Griffin was born on 29 May 1937. He was educated on a scholarship at Christ's Hospital, an independent school in Horsham, West Sussex. He read Classical Moderations and Greats at Balliol College, Oxford between 1956 and 1960. He graduated with a first class Bachelor of Arts degree. He was Jackson Fellow at Harvard University from 1960 to 1961 where he undertook research in early Latin poets.
On his return to the University of Oxford, he became Dyson Junior Research Fellow at Balliol College (1961-63), Tutorial Fellow in Classics (1963-2004), and Senior Fellow (2000-04). He is the originator of the word "agostic" used by the organometallic chemist Malcolm Green to describe C-H-M interactions.
His wife of more than fifty years, Dr Miriam T. Griffin (née Dressler), is also a noteworthy classicist, as indicated by Ved Mehta in The New Yorker, November 11, 1991. They have three daughters: Julia, Miranda and Tamara.
- Homer: the Odyssey (Cambridge: Cambridge University Press, 1987, 2nd edn 2004)
- Homer (Oxford: Oxford University Press, 1980, 2nd edn, London: Bristol Classical Press, 2001)
- Virgil (2nd edn, London: Bristol Classical Press, 2001)
- The art of snobbery (London: Robinson, 1998)
- Latin poets and Roman life (London: Duckworth, 1985, 2nd edn, London: Bristol Classical Press, 1994)
- The mirror of myth: classical themes & variations (London: Faber and Faber, 1986)
- Homer on life and death (Oxford: Clarendon Press; New York: Oxford University Press, 1980)
- Snobs (Oxford; New York: Oxford University Press, 1982)
- Homer: Iliad, Book nine (Oxford: Clarendon Press, 1995)
- Sophocles revisited: essays presented to Sir Hugh Lloyd-Jones (Oxford: Oxford University Press, 1999)

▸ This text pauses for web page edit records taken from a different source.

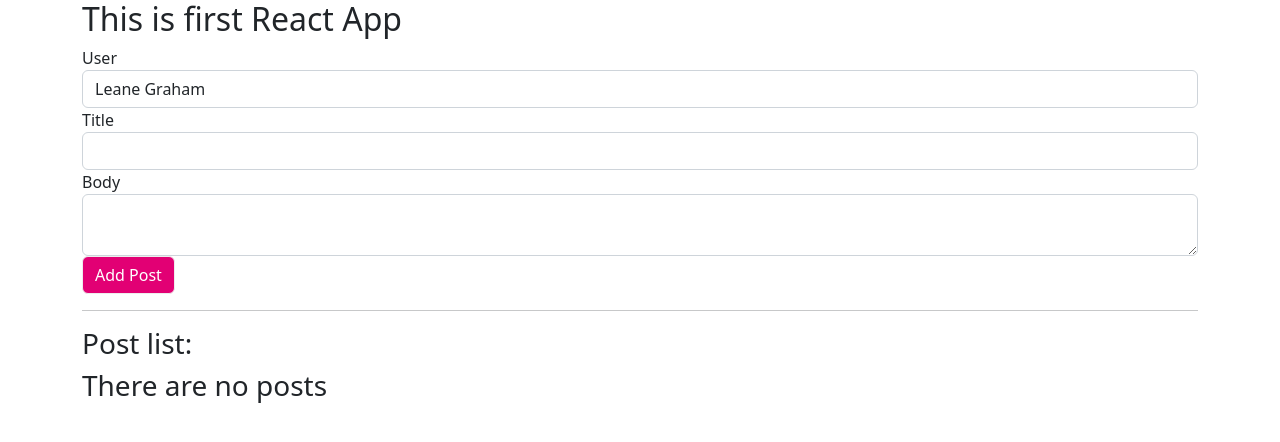
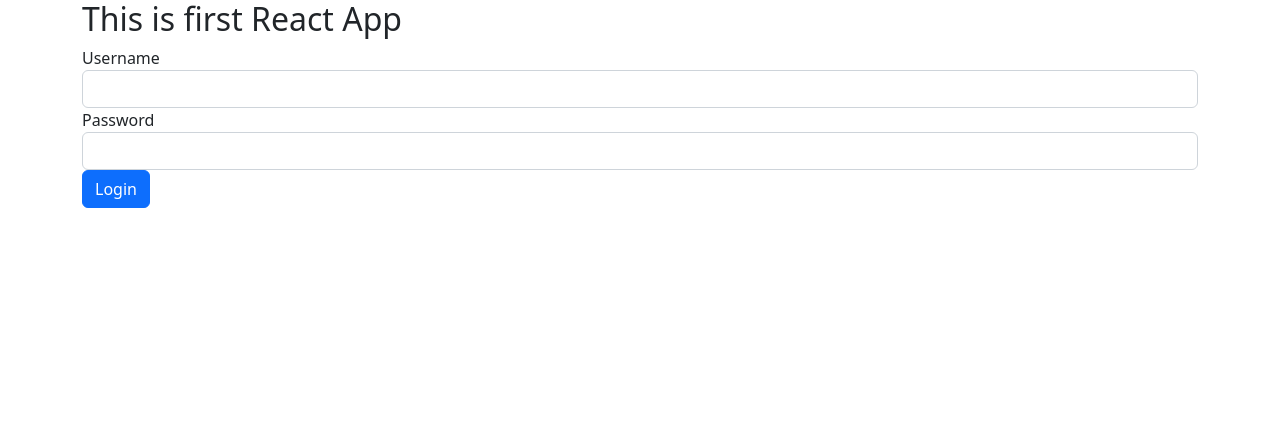
Before and after one commit to plameni/posts-app-frontend, a React (Create React App) app: page / in a window 1280 px wide. Shown: the top 442 px of the page. Built offline with nearby package versions, Linux system fonts and the light colour scheme.

Commit message:
added first effect

```diff
--- a/src/components/App/App.js
+++ b/src/components/App/App.js
@@ -6,12 +6,44 @@ import PostList from "./../presentation/PostList/PostList";
 
 // Mi cemo koristiti scss
 import './../../../node_modules/bootstrap/scss/bootstrap.scss';
+import { useEffect, useState } from "react";
+import Login from "../presentation/Login/Login";
 
 const App = () => {
+
+  const [ loggedIn, setLoggedIn ] = useState(false);
+
+  useEffect(() => {
+    // check if user is logged in
+    const localStorageItem = localStorage.getItem('post-app');
+    if (localStorageItem)
+      setLoggedIn(true);
+  }, [])
+
+  const setLoginSuccessful = () => {
+    setLoggedIn(true);
+  }
+
+  const logoutHandler = () => {
+    localStorage.removeItem('post-app');
+    setLoggedIn(false);
+  }
+
   return (
     <div className="container">
       <h2>This is first React App</h2>
-      <PostList />
+
+      {
+        loggedIn ?
+        <button onClick={logoutHandler} className="btn btn-primary">Logout</button> :
+        ''
+      }
+
+      {
+        loggedIn ?
+        <PostList /> :
+        <Login onSuccessfulLogin={setLoginSuccessful} />
+      }
     </div>
   );
 };
--- a/src/components/general/AddEditPost/AddEditPost.js
+++ b/src/components/general/AddEditPost/AddEditPost.js
@@ -1,5 +1,5 @@
 import './AddEditPost.scss';
-import { useState } from 'react';
+import React, { useState } from 'react';
 
 const AddEditPost = (props) => {
 
@@ -42,7 +42,7 @@ const AddEditPost = (props) => {
     }
 
     return (
-        <div>
+        <React.Fragment>
             <form onSubmit={submitHandler}>
                 <div className="form-group">
                     <label>User</label>
@@ -66,7 +66,7 @@ const AddEditPost = (props) => {
                 </div>
             </form>
             <hr />
-        </div>
+        </React.Fragment>
     );
 }
 export default AddEditPost;
--- /dev/null
+++ b/src/components/general/Wrapper/Wrapper.js
@@ -0,0 +1,5 @@
+const Wrapper = (props) => {
+    return props.children;
+}
+
+export default Wrapper;
--- /dev/null
+++ b/src/components/presentation/Login/Login.js
@@ -0,0 +1,47 @@
+import React, { useState } from "react";
+
+const Login = (props) => {
+
+    const [ username, setUsername ] = useState('');
+    const [ password, setPassword ] = useState('');
+
+    const changeUsernameHandler = (ev) => {
+        setUsername(ev.target.value);
+    }
+
+    const changePasswordHandler = (ev) => {
+        setPassword(ev.target.value);
+    }
+
+    const onLoginSubmitted = (ev) => {
+        ev.preventDefault();
+        if (username === 'admin' && password === 'admin') {
+            localStorage.setItem('post-app', 'token');
+            props.onSuccessfulLogin();
+        }
+        else {
+            alert("Wrong credentials!");
+        }
+    }
+
+    return (
+        <React.Fragment>
+            <form onSubmit={onLoginSubmitted}>
+                <div className="form-group">
+                    <label>Username</label>
+                    <input type="text" className="form-control" value={username} onChange={changeUsernameHandler} />
+                </div>
+                <div className="form-group">
+                    <label>Password</label>
+                    <input type="password" className="form-control" value={password} onChange={changePasswordHandler} />
+                </div>
+                <div className="form-group">
+                    <button className="btn btn-primary">Login</button>
+                </div>
+            </form>
+        </React.Fragment>
+    );
+
+}
+
+export default Login;
--- a/src/components/presentation/PostList/PostList.js
+++ b/src/components/presentation/PostList/PostList.js
@@ -1,7 +1,7 @@
 import Post from "./../../general/Post/Post";
 import Card from "./../../general/Card/Card";
 import AddEditPost from "./../../general/AddEditPost/AddEditPost";
-import { useState } from 'react';
+import React, { useState } from 'react';
 
 const PostList = () => {
   const [ posts, setPosts ] = useState([]);
@@ -10,44 +10,16 @@ const PostList = () => {
     setPosts((posts) => [p, ...posts]);
   }
 
-  //const posts = [];
-
-  // let contentToRender;
-  // if (posts.length === 0) {
-  //   contentToRender = <h3>There are no posts</h3>;
-  // }
-  // else {
-  //   contentToRender = posts.map(p => <Card><Post postData={p} /></Card>)
-  // }
-
   return (
-    <div>
+    <React.Fragment>
       <AddEditPost onSubmitPost={addPost} />
       <h3>Post list:</h3>
-
-      {/* { contentToRender } */}
 
       { posts.length === 0 ? <h3>There are no posts</h3> : '' }
       {
         posts.map(p => <Card key={p.id}><Post postData={p} /></Card>)
       }
-
-      {/* {
-        posts.length === 0 && <h3>There are no posts!</h3> ? '' : posts.map(p => <Card><Post postData={p}/></Card>)
-      } */}
-
-      {/* { posts.length === 0 ? <h3>There are no posts</h3> : posts.map(p => <Card>
-          <Post postData={p}></Post>
-        </Card>) } */}
-
-
-      {/* forEach ne prolazi */}
-      {/* {
-        posts.forEach(p => return (<Card>
-          <Post postData={p}></Post>
-        </Card>)
-      } */}
-    </div>
+    </React.Fragment>
   );
 };
 
```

- The Oxford history of the classical world (with John Boardman and Oswyn Murray, Oxford: Oxford University Press, 1986), subsequently published as The Oxford history of Greece and the Hellenistic world (Oxford: Oxford University Press, 1991, 2nd edn 2001, illustrated edn 2001) and The Oxford history of the Roman world (with John Boardman and Oswyn Murray, Oxford: Oxford University Press, 1991, 2nd edn 2001, illustrated edn 2001)